- _Problem to solve_
Every entry below should appear in the answer exactly as written, apart from the pictures.

:: Given entries

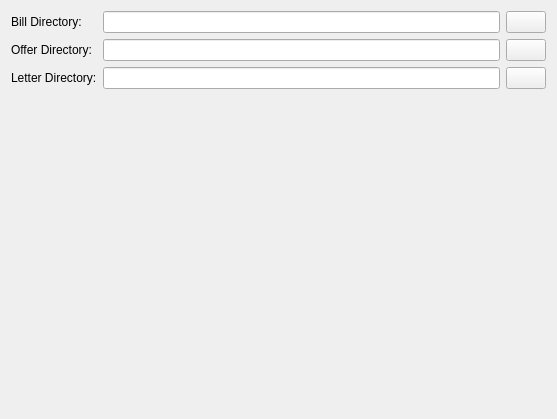
First picture: the form in ui/widgets/appsettingswidget.ui, repository PhilippParis/BusinessManager, before the edit.
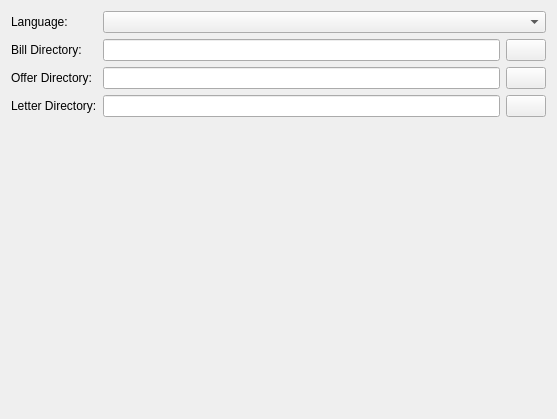
Second picture: the form after the edit. Icons and pictures are not drawn.

Diff of the .ui file:
```diff
--- a/ui/widgets/appsettingswidget.ui
+++ b/ui/widgets/appsettingswidget.ui
@@ -16,14 +16,14 @@
   <layout class="QVBoxLayout" name="verticalLayout">
    <item>
     <layout class="QFormLayout" name="formLayout">
-     <item row="0" column="0">
+     <item row="1" column="0">
       <widget class="QLabel" name="billDirectoryLabel">
        <property name="text">
         <string>Bill Directory:</string>
        </property>
       </widget>
      </item>
-     <item row="0" column="1">
+     <item row="1" column="1">
       <layout class="QHBoxLayout" name="horizontalLayout">
        <item>
         <widget class="QLineEdit" name="leBillDir"/>
@@ -41,14 +41,14 @@
        </item>
       </layout>
      </item>
-     <item row="1" column="0">
+     <item row="2" column="0">
       <widget class="QLabel" name="offerDirectoryLabel">
        <property name="text">
         <string>Offer Directory:</string>
        </property>
       </widget>
      </item>
-     <item row="1" column="1">
+     <item row="2" column="1">
       <layout class="QHBoxLayout" name="horizontalLayout_2">
        <item>
         <widget class="QLineEdit" name="leOfferDir"/>
@@ -66,14 +66,14 @@
        </item>
       </layout>
      </item>
-     <item row="2" column="0">
+     <item row="3" column="0">
       <widget class="QLabel" name="letterDirectoryLabel">
        <property name="text">
         <string>Letter Directory:</string>
        </property>
       </widget>
      </item>
-     <item row="2" column="1">
+     <item row="3" column="1">
       <layout class="QHBoxLayout" name="horizontalLayout_3">
        <item>
         <widget class="QLineEdit" name="leLetterDir"/>
@@ -91,6 +91,16 @@
        </item>
       </layout>
      </item>
+     <item row="0" column="0">
+      <widget class="QLabel" name="label">
+       <property name="text">
+        <string>Language:</string>
+       </property>
+      </widget>
+     </item>
+     <item row="0" column="1">
+      <widget class="QComboBox" name="cbLanguage"/>
+     </item>
     </layout>
    </item>
   </layout>
```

::::

- _Result of the exercise_
First picture: the form in ui/widgets/appsettingswidget.ui, repository PhilippParis/BusinessManager, before the edit.
Second picture: the form after the edit. Icons and pictures are not drawn.

Diff of the .ui file:
```diff
--- a/ui/widgets/appsettingswidget.ui
+++ b/ui/widgets/appsettingswidget.ui
@@ -16,14 +16,14 @@
   <layout class="QVBoxLayout" name="verticalLayout">
    <item>
     <layout class="QFormLayout" name="formLayout">
-     <item row="0" column="0">
+     <item row="1" column="0">
       <widget class="QLabel" name="billDirectoryLabel">
        <property name="text">
         <string>Bill Directory:</string>
        </property>
       </widget>
      </item>
-     <item row="0" column="1">
+     <item row="1" column="1">
       <layout class="QHBoxLayout" name="horizontalLayout">
        <item>
         <widget class="QLineEdit" name="leBillDir"/>
@@ -41,14 +41,14 @@
        </item>
       </layout>
      </item>
-     <item row="1" column="0">
+     <item row="2" column="0">
       <widget class="QLabel" name="offerDirectoryLabel">
        <property name="text">
         <string>Offer Directory:</string>
        </property>
       </widget>
      </item>
-     <item row="1" column="1">
+     <item row="2" column="1">
       <layout class="QHBoxLayout" name="horizontalLayout_2">
        <item>
         <widget class="QLineEdit" name="leOfferDir"/>
@@ -66,14 +66,14 @@
        </item>
       </layout>
      </item>
-     <item row="2" column="0">
+     <item row="3" column="0">
       <widget class="QLabel" name="letterDirectoryLabel">
        <property name="text">
         <string>Letter Directory:</string>
        </property>
       </widget>
      </item>
-     <item row="2" column="1">
+     <item row="3" column="1">
       <layout class="QHBoxLayout" name="horizontalLayout_3">
        <item>
         <widget class="QLineEdit" name="leLetterDir"/>
@@ -91,6 +91,16 @@
        </item>
       </layout>
      </item>
+     <item row="0" column="0">
+      <widget class="QLabel" name="label">
+       <property name="text">
+        <string>Language:</string>
+       </property>
+      </widget>
+     </item>
+     <item row="0" column="1">
+      <widget class="QComboBox" name="cbLanguage"/>
+     </item>
     </layout>
    </item>
   </layout>
```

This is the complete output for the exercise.